Governor Mike Pence and Shelbyville Mayor Tom DeBaun joined executives from Nippon Steel & Sumitomo Metal Corporation (NSSMC), Japan’s largest steel producer, today as the company announced plans to establish operations in Shelbyville, creating up to 70 new jobs by 2021.

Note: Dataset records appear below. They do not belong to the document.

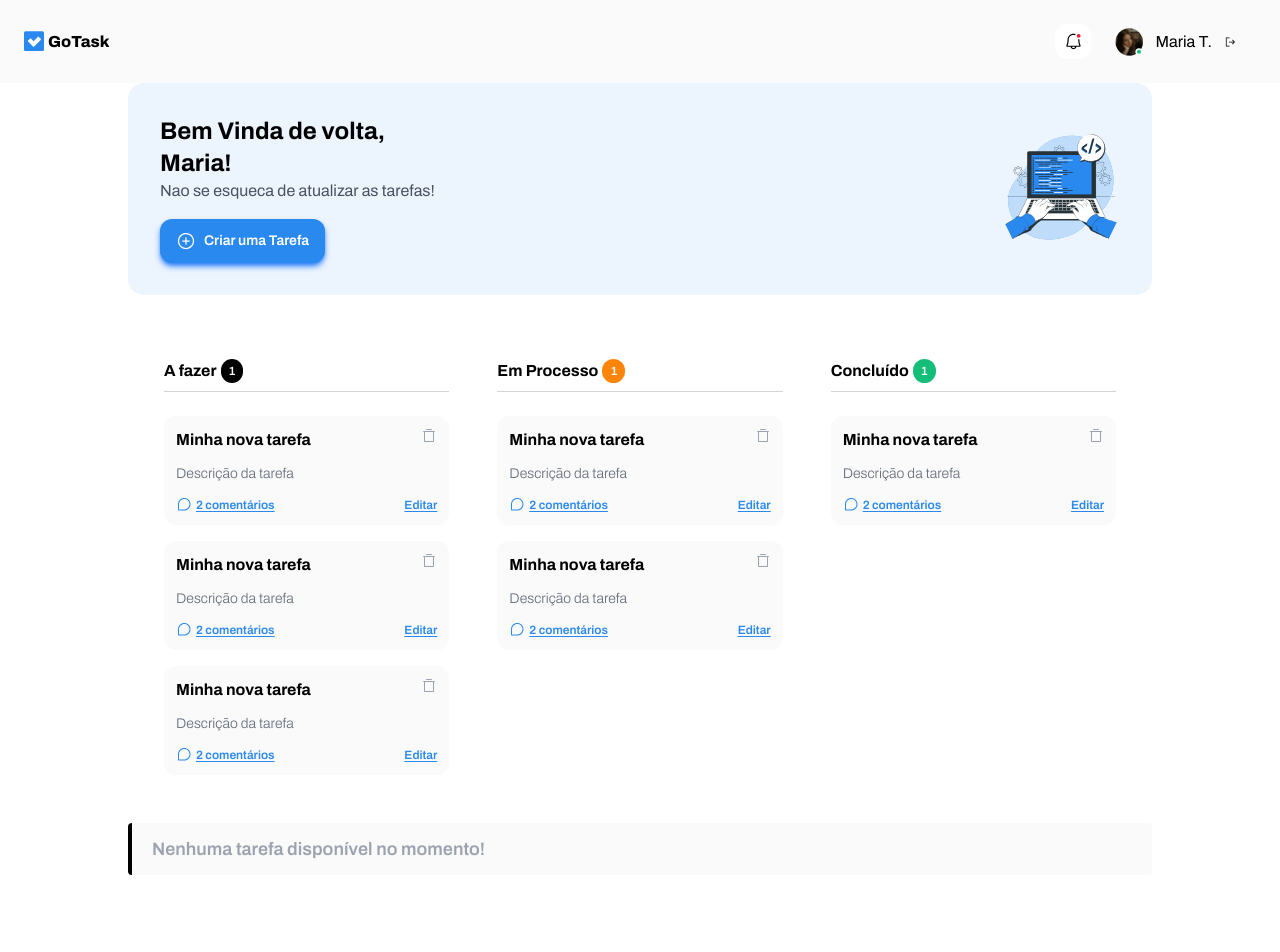
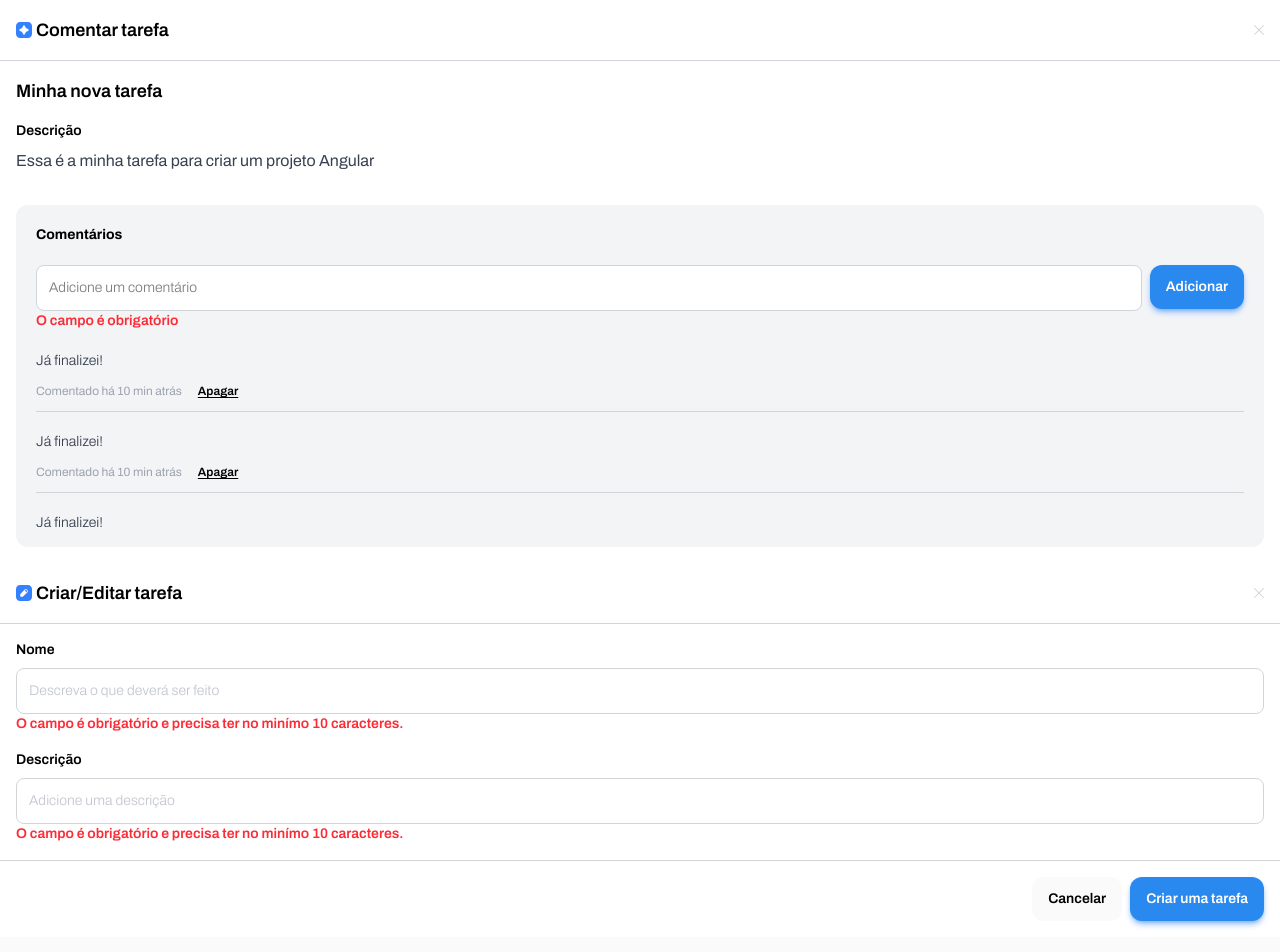
Before and after one commit to Gleydsong/projeto-go-task, an Angular app: page / in a window 1280 px wide. Shown: the top 952 px of the page. Before the commit the page ends 875 px from the top, so only its background shows below. Built offline with nearby package versions, Linux system fonts and the light colour scheme.

Commit message:
refactor: implement task form and comments modal components

```diff
--- a/src/app/app.component.html
+++ b/src/app/app.component.html
@@ -1,4 +1,6 @@
+<app-task-comments-modal />
+<app-task-form-modal />
 <div class="mx-auto max-w-7xl">
-  <app-header></app-header>
-  <app-main-content></app-main-content>
+  <app-header />
+  <app-main-content />
 </div>
--- a/src/app/components/task-comments-modal/task-comments-modal.component.html
+++ b/src/app/components/task-comments-modal/task-comments-modal.component.html
@@ -1 +1,88 @@
-<p>task-comments-modal works!</p>
+<div class="rounded-xl overflow-scroll bg-white max-h-[500] scrollbar-hidden">
+  <div class="p-4 flex gap-1">
+    <img src="images/icon-task-star.svg" />
+    <h1 class="font-semibold text-lg">Comentar tarefa</h1>
+    <img class="ml-auto cursor-pointer" src="images/icon-close.svg" />
+  </div>
+  <div class="p-4 border-t border-[#D1D5DB]">
+    <h1 class="font-semibold text-lg mb-4">Minha nova tarefa</h1>
+    <p class="font-semibold text-sm mb-2">Descrição</p>
+    <p class="font-normal text-base text-[#374151]">
+      Essa é a minha tarefa para criar um projeto Angular
+    </p>
+  </div>
+  <div class="p-4">
+    <div class="bg-[#F3F4F6] p-5 rounded-xl flex flex-col gap-5">
+      <div>
+        <p class="font-bold text-sm">Comentários</p>
+      </div>
+      <div class="flex items-start gap-2">
+        <div class="flex flex-col w-full">
+          <input
+            class="rounded-lg border border-[#D1D5D8] p-3 bg-white flex-1 text-sm font-light"
+            type="text"
+            placeholder="Adicione um comentário"
+          />
+          <p class="font-semibold text-sm text-red-500">
+            O campo é obrigatório
+          </p>
+        </div>
+        <button
+          class="py-3 px-4 bg-[#2A89EF] text-white rounded-xl text-sm font-semibold cursor-pointer active:translate-y-1 transition-transform duration-75 shadow-md shadow-blue-500/50"
+        >
+          Adicionar
+        </button>
+      </div>
+      <div
+        class="flex flex-col gap-5 overflow-scroll max-h-44 scrollbar-hidden"
+      >
+        <!-- Comentários -->
+        <div class="flex flex-col gap-3 border-b border-[#D1D5D8]">
+          <div>
+            <p class="font-light text-sm text-[#374151]">Já finalizei!</p>
+          </div>
+          <div class="flex gap-4 mb-3">
+            <p class="font-normal text-xs text-[#9CA3AF]">
+              Comentado há 10 min atrás
+            </p>
+            <p
+              class="font-semibold text-xs underline underline-offset-2 cursor-pointer"
+            >
+              Apagar
+            </p>
+          </div>
+        </div>
+        <div class="flex flex-col gap-3 border-b border-[#D1D5D8]">
+          <div>
+            <p class="font-light text-sm text-[#374151]">Já finalizei!</p>
+          </div>
+          <div class="flex gap-4 mb-3">
+            <p class="font-normal text-xs text-[#9CA3AF]">
+              Comentado há 10 min atrás
+            </p>
+            <p
+              class="font-semibold text-xs underline underline-offset-2 cursor-pointer"
+            >
+              Apagar
+            </p>
+          </div>
+        </div>
+        <div class="flex flex-col gap-3">
+          <div>
+            <p class="font-light text-sm text-[#374151]">Já finalizei!</p>
+          </div>
+          <div class="flex gap-4 mb-3">
+            <p class="font-normal text-xs text-[#9CA3AF]">
+              Comentado há 10 min atrás
+            </p>
+            <p
+              class="font-semibold text-xs underline underline-offset-2 cursor-pointer"
+            >
+              Apagar
+            </p>
+          </div>
+        </div>
+      </div>
+    </div>
+  </div>
+</div>
--- a/src/app/components/task-form-modal/task-form-modal.component.html
+++ b/src/app/components/task-form-modal/task-form-modal.component.html
@@ -1 +1,45 @@
-<p>task-form-modal works!</p>
+<form class="rounded-xl overflow-hidden bg-white">
+  <div class="flex gap-1 items center p-4">
+    <img src="images/icon-new-task.svg" />
+    <h1 class="font-semibold text-lg">Criar/Editar tarefa</h1>
+    <img class="ml-auto cursor-pointer" src="images/icon-close.svg" />
+  </div>
+  <div class="p-4 border-y border-[#D1D5D8] flex flex-col gap-4">
+    <div>
+      <p class="font-semibold text-sm mb-2">Nome</p>
+      <input
+        class="w-full border border-[#D1D5D8] p-3 rounded-lg text-sm font-light text-[#89919F]"
+        type="text"
+        placeholder="Descreva o que deverá ser feito"
+      />
+      <p class="font-semibold text-sm text-red-500">
+        O campo é obrigatório e precisa ter no minímo 10 caracteres.
+      </p>
+    </div>
+    <div>
+      <p class="font-semibold text-sm mb-2">Descrição</p>
+      <input
+        class="w-full border border-[#D1D5D8] p-3 rounded-lg text-sm font-light text-[#89919F]"
+        type="text"
+        placeholder="Adicione uma descrição"
+      />
+      <p class="font-semibold text-sm text-red-500">
+        O campo é obrigatório e precisa ter no minímo 10 caracteres.
+      </p>
+    </div>
+  </div>
+  <div class="p-4 flex justify-end gap-2">
+    <button
+      class="py-3 px-4 bg-[#FAFAFA] rounded-xl text-sm font-semibold cursor-pointer active:translate-y-1 transition-transform duration-75"
+      type="button"
+    >
+      Cancelar
+    </button>
+    <button
+      class="py-3 px-4 bg-[#2A89EF] text-white rounded-xl text-sm font-semibold cursor-pointer active:translate-y-1 transition-transform duration-75 shadow-md shadow-blue-500/50"
+      type="submit"
+    >
+      Criar uma tarefa
+    </button>
+  </div>
+</form>
```
Also changed, not shown: src/app/app.component.ts (+8 -1 lines).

“This is only possible because of the partnerships forged between the City, the County, Shelby County Development Corporation and the various schools!” Mayor Tom DeBaun